History says that Christopher Columbus discovered America but we prefer to express ourselves in less Eurocentric terms and believe that Columbus established the first communication channel between the Old and New World, the first string in a net that has grown exponentially along the centuries.

We think that the Square of Colón (Columbus Square) should have that communication element with which we identify the historic figure (ironically the neighbouring gardens are called Gardens of the Discovery). Now, more than five centuries after that first contact, we suggest the use of this downtown Agora as an exponent of the state of relationship between Europe and Latin America.



Michel Serres describes the hyper-communicative condition of contemporary life with his brilliant reflection on the hors là in his book Atlas. Hors-là is a state that connects the local context with the global context, community networks and international networks; the tiny and the huge.

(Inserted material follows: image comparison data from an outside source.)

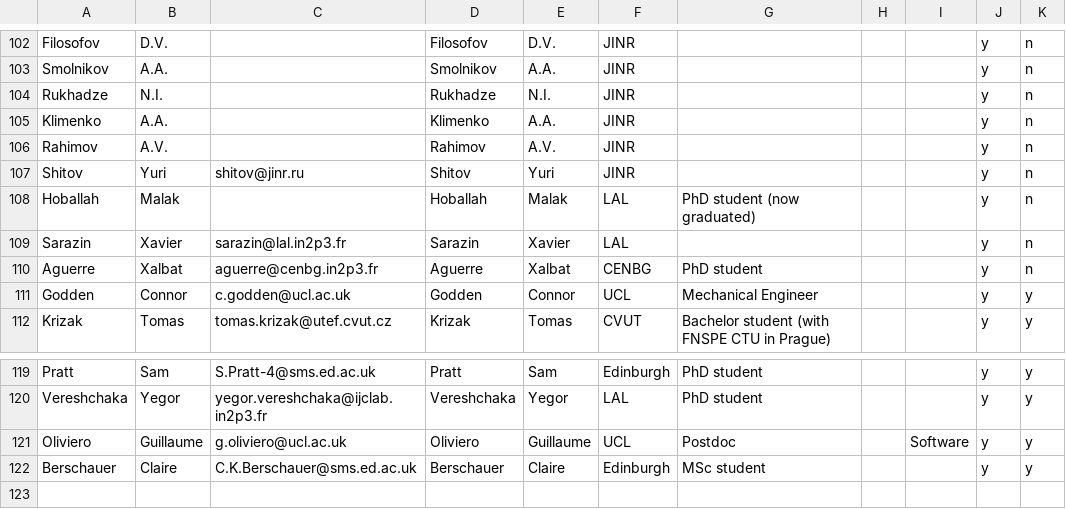
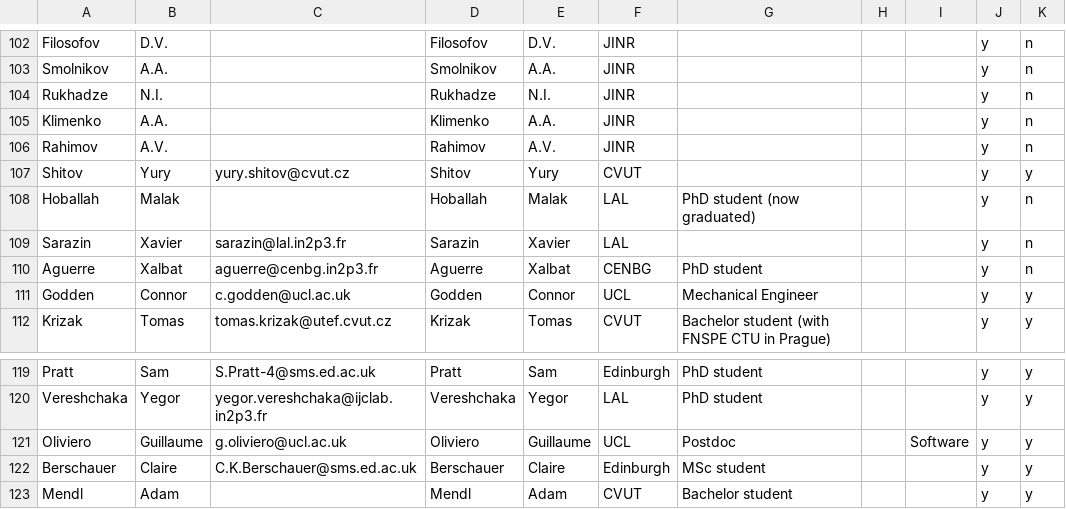
Before and after one commit to SuperNEMO-DBD/SuperNEMO-DBD.github.io, a CSV file: _data/people.csv, drawn as a sheet; only a part is shown, gaps mark what is left out.

Commit message:
Yuri and Adam

```diff
--- a/_data/people.csv
+++ b/_data/people.csv
@@ -106,3 +106,3 @@ Klimenko,A.A.,,Klimenko,A.A.,JINR,,,,y,n
 Rahimov,A.V.,,Rahimov,A.V.,JINR,,,,y,n
-Shitov,Yuri,shitov@jinr.ru,Shitov,Yuri,JINR,,,,y,n
+Shitov,Yury,yury.shitov@cvut.cz,Shitov,Yury,CVUT,,,,y,y
 Hoballah,Malak,,Hoballah,Malak,LAL,PhD student (now graduated),,,y,n
@@ -122 +122,2 @@ Oliviero,Guillaume,g.oliviero@ucl.ac.uk,Oliviero,Guillaume,UCL,Postdoc,,Software
 Berschauer,Claire,C.K.Berschauer@sms.ed.ac.uk,Berschauer,Claire,Edinburgh,MSc student,,,y,y
+Mendl,Adam,,Mendl,Adam,CVUT,Bachelor student,,,y,y
```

Inside the social tangle of Madrid we find new emerging communities, mainly made of groups of immigrants. Among them, the ones corresponding to the Latin American countries are the most populated. In general, a catalyst element of cohesion to work is always necessary. In our society of communication, cyber cafés are used as catalysts among groups of immigrants that have just arrived. They’re physical vortexes of an imprecise and dense net of local relations and allow global relationships; In other words, an epitome of hors là.



The proposal is so simple and practical that it seems to enter the realm of the arguably non-artistic. We are aware of that, and even so we suggest the installation of a free of charge phone booth in the Colón Square for Madrid Abierto.

This project intends to move away from objectivity and cravings for eternity that are characteristic of modern art. However, the project wants to investigate the collateral aspects of a piece (phone booth) itself: on how the rumour about it spreads and how the turns to use it are organized, in the parallel activities that may appear unexpectedly around it, the schedule of its nocturnal use…

We like to think that the square will be the same once the phone booth is dismantled, however, it will have participated in creating a more complex social network between people in one and other side of the Atlantic.